HISTORY OF THE PERIOD PRECEDING THE GEORGENTHAL MENTAL HOME
IN the “Anzeiger,” a daily paper “for the use of the Law administrators, constabulary and all Civic professions, as also for the free and mutual entertainment of the reader on all kinds of useful subjects,” of March 8th, 1792, appeared an appeal signed by R.Z.Becker, editor of the paper, which read as follows:
Proposal for a much needed relief Institution for Mental Patients of the better classes.
Very often a person who is most useful to the world and to his family, and who is frequently indispensable, or otherwise important as regards position, means, feeling or intelligence, sinks through some trifling cause into an animal-like dullness of mind. He clings to some disjointed and fixed ideas, or his spirit shrouds itself in an impenetrable veil of brooding and melancholy. Moral as well as physical conditions combine ultimately to destroy the nervous system, Seeing that confusion of the intellect is one of the most distressing of all human afflictions, it is deplorable that little or no care is taken in Germany of this pitiable class of humanity.

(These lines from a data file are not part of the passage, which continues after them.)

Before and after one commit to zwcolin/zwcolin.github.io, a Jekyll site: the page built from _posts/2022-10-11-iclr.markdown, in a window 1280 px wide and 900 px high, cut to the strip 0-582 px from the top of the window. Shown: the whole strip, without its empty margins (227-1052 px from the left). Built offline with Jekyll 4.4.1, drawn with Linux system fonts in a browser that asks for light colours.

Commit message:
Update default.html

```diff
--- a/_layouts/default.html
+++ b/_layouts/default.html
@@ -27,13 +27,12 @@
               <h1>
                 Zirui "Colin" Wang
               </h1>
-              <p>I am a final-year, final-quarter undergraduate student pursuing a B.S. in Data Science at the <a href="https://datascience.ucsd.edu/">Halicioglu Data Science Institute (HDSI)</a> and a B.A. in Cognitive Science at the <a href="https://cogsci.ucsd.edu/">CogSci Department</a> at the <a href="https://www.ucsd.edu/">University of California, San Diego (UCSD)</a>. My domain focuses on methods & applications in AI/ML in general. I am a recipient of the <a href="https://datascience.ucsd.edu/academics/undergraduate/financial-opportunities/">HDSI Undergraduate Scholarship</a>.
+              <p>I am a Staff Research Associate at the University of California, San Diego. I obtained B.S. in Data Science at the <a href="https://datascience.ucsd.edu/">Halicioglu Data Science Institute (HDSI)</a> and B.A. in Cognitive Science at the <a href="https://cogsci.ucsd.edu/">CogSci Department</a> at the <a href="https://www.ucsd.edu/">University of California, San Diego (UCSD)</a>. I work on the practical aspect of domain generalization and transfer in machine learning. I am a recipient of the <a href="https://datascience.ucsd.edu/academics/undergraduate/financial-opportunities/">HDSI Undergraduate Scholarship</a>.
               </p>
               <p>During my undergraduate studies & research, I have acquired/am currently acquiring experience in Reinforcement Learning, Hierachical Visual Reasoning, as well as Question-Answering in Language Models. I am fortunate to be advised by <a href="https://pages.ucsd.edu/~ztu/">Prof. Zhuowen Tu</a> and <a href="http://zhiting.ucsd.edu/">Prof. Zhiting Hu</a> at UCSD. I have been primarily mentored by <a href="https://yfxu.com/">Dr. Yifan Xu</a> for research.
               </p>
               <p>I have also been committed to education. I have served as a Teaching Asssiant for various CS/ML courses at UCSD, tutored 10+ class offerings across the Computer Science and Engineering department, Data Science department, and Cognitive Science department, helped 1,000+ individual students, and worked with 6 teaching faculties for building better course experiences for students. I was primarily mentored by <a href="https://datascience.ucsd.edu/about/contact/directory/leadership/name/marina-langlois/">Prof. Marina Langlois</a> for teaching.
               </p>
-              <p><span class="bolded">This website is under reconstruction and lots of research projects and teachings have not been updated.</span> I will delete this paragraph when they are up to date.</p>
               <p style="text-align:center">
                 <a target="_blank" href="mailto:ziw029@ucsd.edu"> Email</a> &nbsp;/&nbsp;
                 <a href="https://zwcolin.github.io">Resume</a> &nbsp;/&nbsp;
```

The Asylums, usually run in connection with prisons and workhouses, are generally conducted in such a way that miserable beings are insufficiently fed. They are merely kept in close confinement in order to prevent them from doing harm to one another, and nothing more. Usually their malady is increased, and they become incurable by accessory circumstances, or by the rough and injudicious treatment of the attendants. There is usually only one doctor in charge of such an institution, although twenty would be required for the ultimate purpose of curing this large number of unfortunate inmates.
Often a physician in such a position has neither the courage nor sufficient knowledge for this special branch of work. He very soon wearies under the burden of his occupation and decides (as almost always happens)not to overwork himself- that is, he learns to regard callously the dozens or hundreds of these patients and to do nothing for them in the actual sense of the word.
These noblest of all creatures, destined for the exalted use of Reason, are here treated as wild beasts from Africa intended for exhibition would not be treated. Or they are kept like inanimate objects for three, four, ten, thirty or more years for the not altogether humane object of sooner or later giving them over to corruption in a silent grave- without contributing to the alleviation of the disease, without restoring them to the usefulness for which in their former days they had been so deserving of honour; they are kept, i say, with an indolence which does not credit to our century. This is inflicted upon the middle and lower classes of the population. “They must rest content with the existing institutions,” says the heartless onlooker.
What will the distinguished relatives do with such unfortunate beings? What is the husband to do, who has become more sensitive through his improved position and better circumstances, or the mother, with her sons who have occupied posts of honour, when they fall into this distressing condition? The most sincere sympathy, tears, honest sorrow,. the sacrifice of large sums of money avail nothing. Nothing can call back, in most cases, the health and reason of their beloved ones. Their inhuman speech, their foolish acts, repulse those who come near them and make these pitiable and helpless creatures a disgrace to the family. What is the family physician to do? One cannot expect him to have an extensive knowledge of this branch of medicine. He tries some known remedies, abandons them and replaces them with others, then he begins a long course of treatment which often fails to have the desired effect. In the end he wearies of the case, and advises the distinguished relatives to give the patient up and have him removed to an institution, But where? Perhaps to incarcerate the patient for ever in one of those asylums, to be herded with the disgraceful collection of criminals, unfortunates and sick of all kinds: there, the tumult of the insane, partially insane and maniacs of all degrees and classes, appeals any honest family. Should this be the fate of a family of exalted position — father, mother, husband or wife — without their seeing before them the faintest ray of hope that the health and reason of their beloved will be restored on this side of the grave?
Is this treatment to be meted out to people in a good position from wealthy homes? I need not add more, I think, in order to make you feel how desirable it would be to have a decent home for this class of patient. I am glad to be able to announce that a preposition in this spirit has been made by a physician who is both scientific and practical, and who is well- known to me and to the scientific world. He is taking steps to establish an institution which will accommodate about four better class mental patients. He will devote all his time to them, and they will be under his supervision both day and night. They will neither be beaten nor confined in chains, and no harsh treatment will be used in order to bring them back to reason. Everything that the deep and mature thought of the doctor can devise will be tried in order to restore body and soul to health again, such as gentle persuasion as well as the best medical treatment.